TASK DESCRIPTION:
Every line containing the string "hover" is to be copied from the records.

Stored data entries
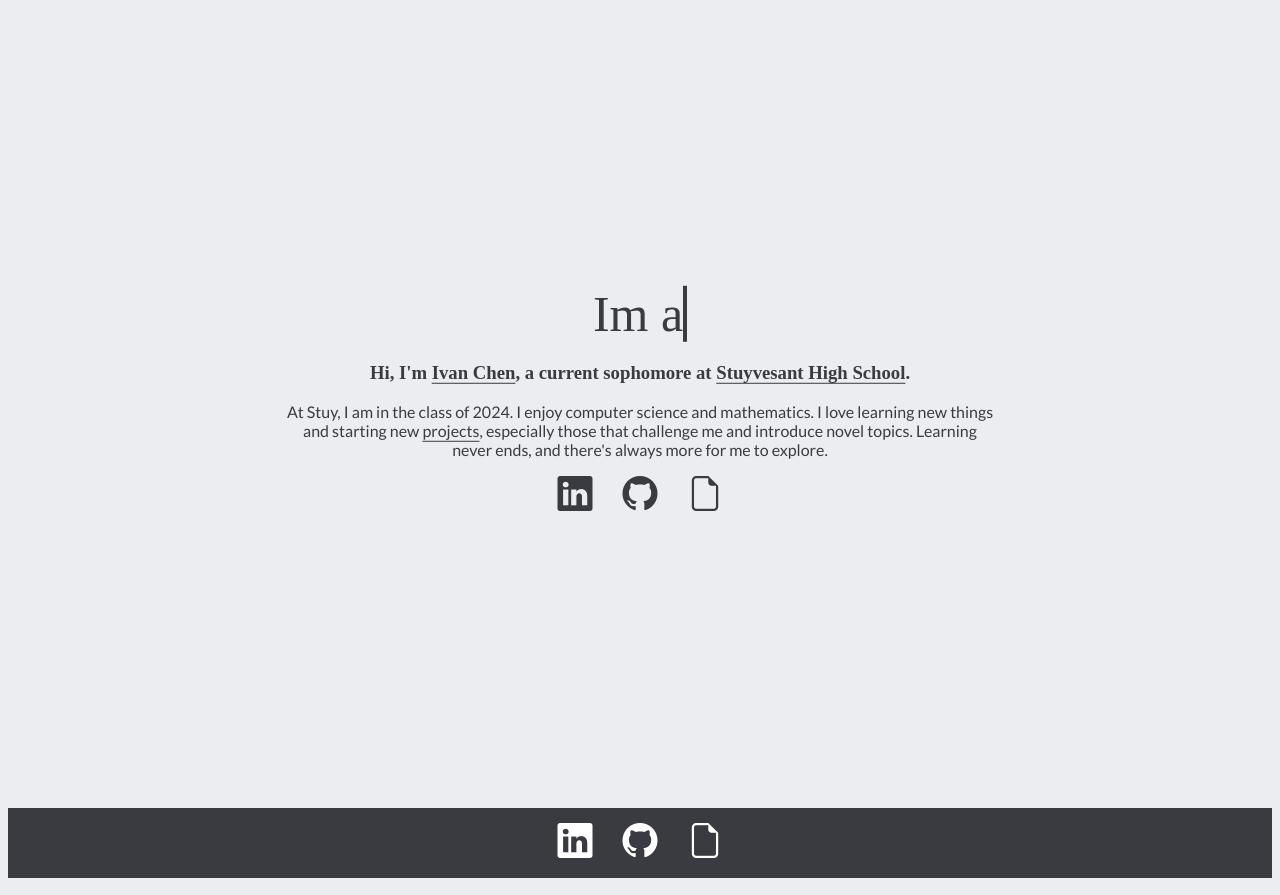
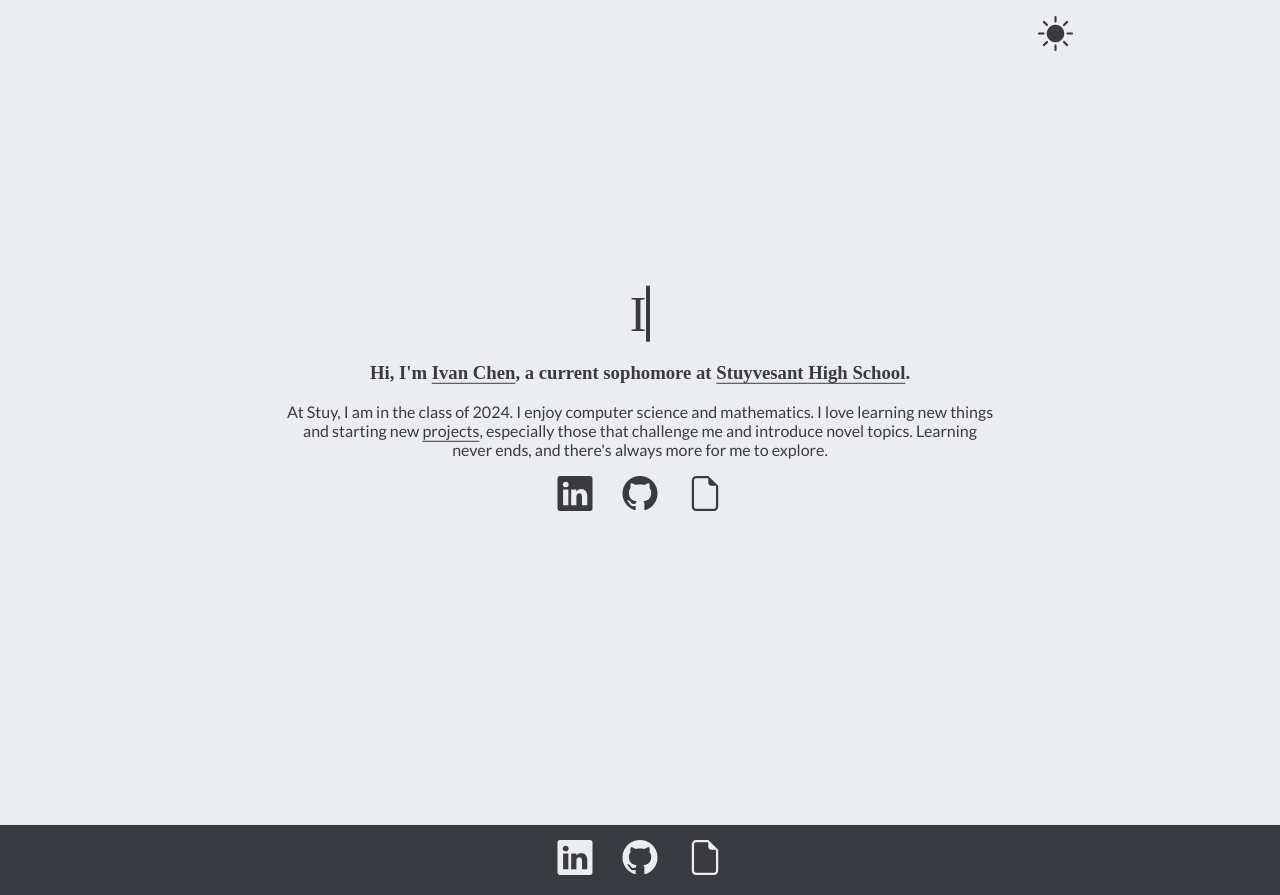
Before and after one commit to anivanchen/ivanchen.dev, a React (Create React App) app: page / in a window 1280 px wide. Built offline with nearby package versions, Linux system fonts and the light colour scheme; a web font is replaced by a local one.

Commit message:
Release v1.1

```diff
--- a/src/App.css
+++ b/src/App.css
@@ -1,20 +1,32 @@
 @import url('https://fonts.googleapis.com/css2?family=Headland+One&family=Lato&display=swap');
 @import url("https://cdn.jsdelivr.net/npm/bootstrap-icons@1.5.0/font/bootstrap-icons.css");
 
-html {
-    margin: 0px;
+html, body {
+    margin: 0;
+    padding: 0;
     scroll-behavior: smooth;
-    background-color: #ECEDF0;
-    color: #3A3B40;
+    background-color: var(--background-color);
+    color: var(--color);
 }
 
-.wrapper {
+.theme-light {
+    --background-color: #ECEDF0;
+    --color: #3A3B40;
+    --color-reverse: #ECEDF0;
+}
+.theme-dark {
+    --background-color: #3A3B40;
+    --color: #ECEDF0;
+    --color-reverse: #3A3B40;
+}
+
+.opening-wrapper {
     height: 100vh;
     margin-left: 15%;
     margin-right: 15%;
 }
 
-.container {
+.opening-container {
     position: absolute;
     top: 50%;
     left: 50%;
@@ -37,6 +49,10 @@ html {
     float: right;
 }
 
+.mode {
+    margin-top: 15px;
+}
+
 button {
     background-color: transparent;
     background-repeat:no-repeat;
@@ -44,6 +60,7 @@ button {
     cursor: pointer;
     overflow: hidden;
     outline:none;
+    padding: 0;
 }
 
 h1, h2, h3 {
@@ -59,49 +76,54 @@ p {
 i {
     margin-left: 10px;
     margin-right: 10px;
+    opacity: 1;
+    transition: opacity 0.2s linear;
+}
+
+i:hover {
+    opacity: 0.75;
 }
 
 a.typewrite {
     text-decoration: none;
-    color: #3A3B40;
     font-size: 50px;
 }
 
 a.link {
-    color: #3A3B40;
+    color: var(--color);
     text-decoration: underline;
     text-underline-offset: 4px;
     position: relative;
     background-size: 100% 200%;
-    background-image: linear-gradient(to bottom, transparent 50%, #3A3B40 50%);
+    background-image: linear-gradient(to bottom, transparent 50%, var(--color) 50%);
     transition: all 0.3s cubic-bezier(0.445, 0.05, 0.55, 0.95);
 }
 
 a.link:hover {
     background-position: 2px 100%;
-    color: #ECEDF0;
+    color: var(--color-reverse);
 }
 
 a.social-media-button {
-    color:white;
+    color: var(--color-reverse);
     opacity: 1;
 
     transition: opacity .2s linear;
 }
 
 a.social-media-button:visited {
-    color:white;
+    color: var(--color-reverse);
 }
 
 a.social-media-button:hover {
     opacity: 0.75;
 }
 
-a.dark {
-    color: #3A3B40;
+a.dark, i.dark {
+    color: var(--color);
 }
-a.dark:visited {
-    color: #3A3B40;
+a.dark:visited, i.dark:visited {
+    color: var(--color);
 }
 
 .no-decor {
@@ -118,9 +140,10 @@ a.dark:visited {
     width: 100%;
     float: center;
     text-align: center;
-    background-color: #3A3B40;
+    background-color: var(--color);
     padding-top: 15px;
     padding-bottom: 15px;
+    margin-top: 25px;
 }
 
 @media screen and (max-width: 640px) {
@@ -128,4 +151,9 @@ a.dark:visited {
         margin-left: 3%;
         margin-right: 3%;
     }
+
+    .opening-wrapper {
+        margin-left: 5px;
+        margin-right: 0px;
+    }
 }
--- a/src/App.js
+++ b/src/App.js
@@ -53,30 +53,49 @@ function App() {
             new TxtType(elements[i], JSON.parse(toRotate), period);
           }
       }
-      // INJECT CSS
+
       var css = document.createElement("style");
-      css.type = "text/css";
       css.innerHTML = ".typewrite > .wrap { border-right: 0.08em solid #3A3B40}";
       document.body.appendChild(css);
   };
 
+  function setTheme(themeName) {
+    localStorage.setItem('theme', themeName);
+    document.documentElement.className = themeName;
+  }
+
+  function toggleTheme() {
+    if (localStorage.getItem('theme') === 'theme-dark'){
+        setTheme('theme-light');
+    } else {
+        setTheme('theme-dark');
+    }
+  }
+  (function () {
+    if (localStorage.getItem('theme') === 'theme-dark') {
+        setTheme('theme-dark');
+    } else {
+        setTheme('theme-light');
+    }
+  })();
+
   return (
     <Fragment>
-      <div className="wrapper">
-        {/* <button className="mode dark right" onClick=""><i class="bi bi-brightness-high-fill"></i></button> */}
-        <div className="container">
+      <div className="opening-wrapper">
+        <button className="right mode" onClick={toggleTheme}><i className="bi bi-brightness-high-fill dark"></i></button>
+        <div className="opening-container">
 
           <a class="typewrite"
             data-period="2000"
             data-type='[
-              "Hi, Im Ivan",
-              "Im a programmer",
-              "The Languages/Technologies I use are",
+              "Hi, I am Ivan",
+              "I am a programmer",
+              "Languages / Technologies I use: ",
               "Javascript and Python",
               "SQL and PostgreSQL",
               "React.js, Node.js, and Express.js",
-              "I use Git and Figma",
-              "To improve my workflow"
+              "Git and Figma",
+              "Improves my workflow"
             ]'
           />
 
@@ -91,6 +110,7 @@ function App() {
 
         </div>
       </div>
+
       <div className="footer">
 
         <a className="social-media-button" href="https://linkedin.com/in/ivan-chen-9b85481b6"><i class="bi bi-linkedin"></i></a>
```
Also changed, not shown: 1 other file (tests, documents, lock files or other folders).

YOUR SOLUTION:
+i:hover {
 a.link:hover {
 a.social-media-button:hover {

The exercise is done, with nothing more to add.